<noscript> tags but Google will likely ignore those now. We upgraded our site to sniff Google and other popular
search engines and serve our simple content that way. However, in the future it might not be a concern as Google
It’s a myth that if you use a client side MVC framework that your application’s content cannot be indexed by search engines. In fact, Discourse forums were indexable by Google the day we launched.
Search engine visibility does, however, require a little more work to implement. This is a real trade off you’ll have to consider before you decide to go with an MVC framework instead of an application that does its rendering on the server side.
Before you get scared off: I’d like to point out that our search engine code was done by Sam Saffron in a day! This extra work might take you less time than you thought.
Getting Started: Pretty URLs
Out of the box, most client side MVC frameworks will default to hash-based URLs that take advantage of
the fact that characters in a URL after an
application boots up it looks at hash data and figures out what it has to do.
Modern browsers have a better alternative to hash-based URLs: The HTML5 History API. The History API
http://yoursite.com/#/users/eviltrout you can support
There are two downsides to using the History API. The first is Internet Explorer only started supporting it IE10. If you have to support IE9, you’ll want to stick with hashes. (Note: Discourse actually works on IE9, but the URL does not update as the user goes around. We’ve accepted this trade off.)
and the basic markup for search engines in a
<noscript> tag. If you’re unfamiliar with a the
tag, it’s designed for rendering versions of a resource to a clients like search engines that don’t support
This is really easy to do in Ruby on Rails (and probably other frameworks that I’m less familiar with!).
application.html.erb can look like this:
With this approach, if any server side route renders a simple HTML document, it will end up in the
tag for indexing. I wouldn’t spend much time on what the HTML looks like. It’s meant to
be read by a robot!

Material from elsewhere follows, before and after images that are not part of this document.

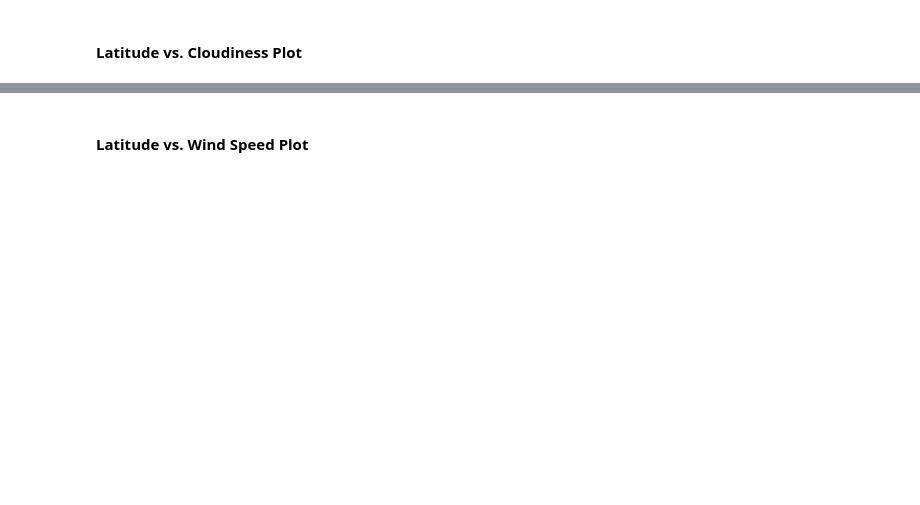
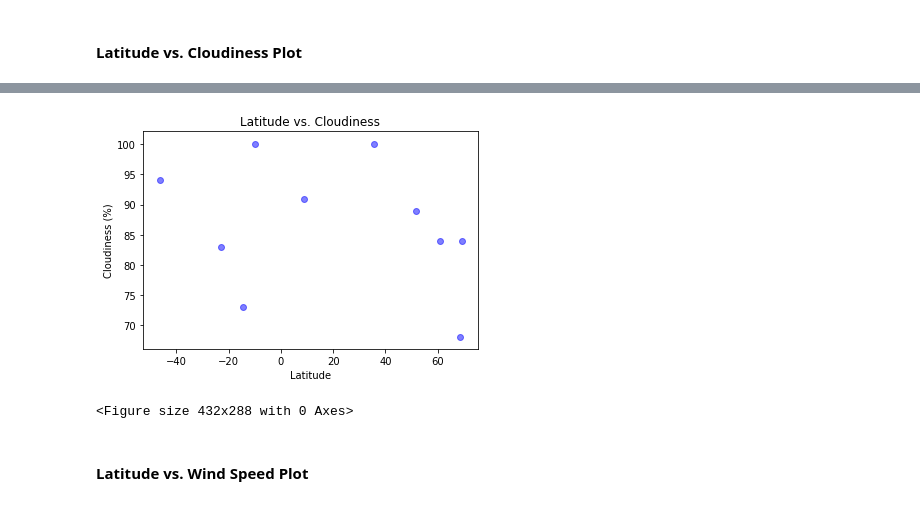
Before and after one commit to Vangroovy/Mapping-Homework, a Jupyter notebook: WeatherPy.ipynb, the cells around one changed output, grey strips where cells are left out. Saved outputs shown, nothing was run; the diff lists cells and outputs as text; code cells hidden in the pictures; blank space fills up the shorter version.

```diff
--- a/WeatherPy.ipynb
+++ b/WeatherPy.ipynb
@@ -115,2 +204,20 @@ responses_json
+# %%
+#Scatterplot of Latitude vs Cloudiness
+y = city_file_df['Humidity']
+x = city_file_df['Latitude']
+for i in range (len(city_file_df)):
+
+    #plot each dot
+    plt.scatter(x.loc[i],y.loc[i], alpha=0.50, color="blue")
+
+#add legend
+plt.title("Latitude vs. Cloudiness")
+plt.ylabel('Cloudiness (%)')
+plt.xlabel('Latitude')
+plt.show()
+mp.savefig('Lat_vs_cloudiness.png')
+# %% [output]
+[figure, added]
+<Figure size 432x288 with 0 Axes>
 # %% [markdown]
 #### Latitude vs. Wind Speed Plot
```
Also changed, not shown: parts of 13 cells of this notebook.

Just use very basic HTML. To preview what a search engine will see, you can turn
In Rails, you can reuse the same logic for finding your objects, and then
choose the JSON or HTML rendering path in the end. Here’s a simplified version of our
def show @user = fetch_user_from_params respond_to do |format| format.html do # doing nothing here renders show.html.erb with the basic user HTML in <noscript> end format.json do render_json_dump(UserSerializer.new(@user)) end end end
Note that you don’t have to implement HTML views for all your routes, just the ones that
you want to index. The others will just render nothing into
One More Thing
If you get an HTML request for a URL that also responds with JSON, there is a good chance your application is going to make a call to the same API endpoint after it loads to retrieve the data in JSON so it can be rendered.
You can avoid this unnecessary round trip by rendering the JSON result into a variable
if it exists in the document already. If it’s there, use it instead of making the extra
This approach is much faster for initial loads! If you’re interested in how it’s implemented in Discourse, check out: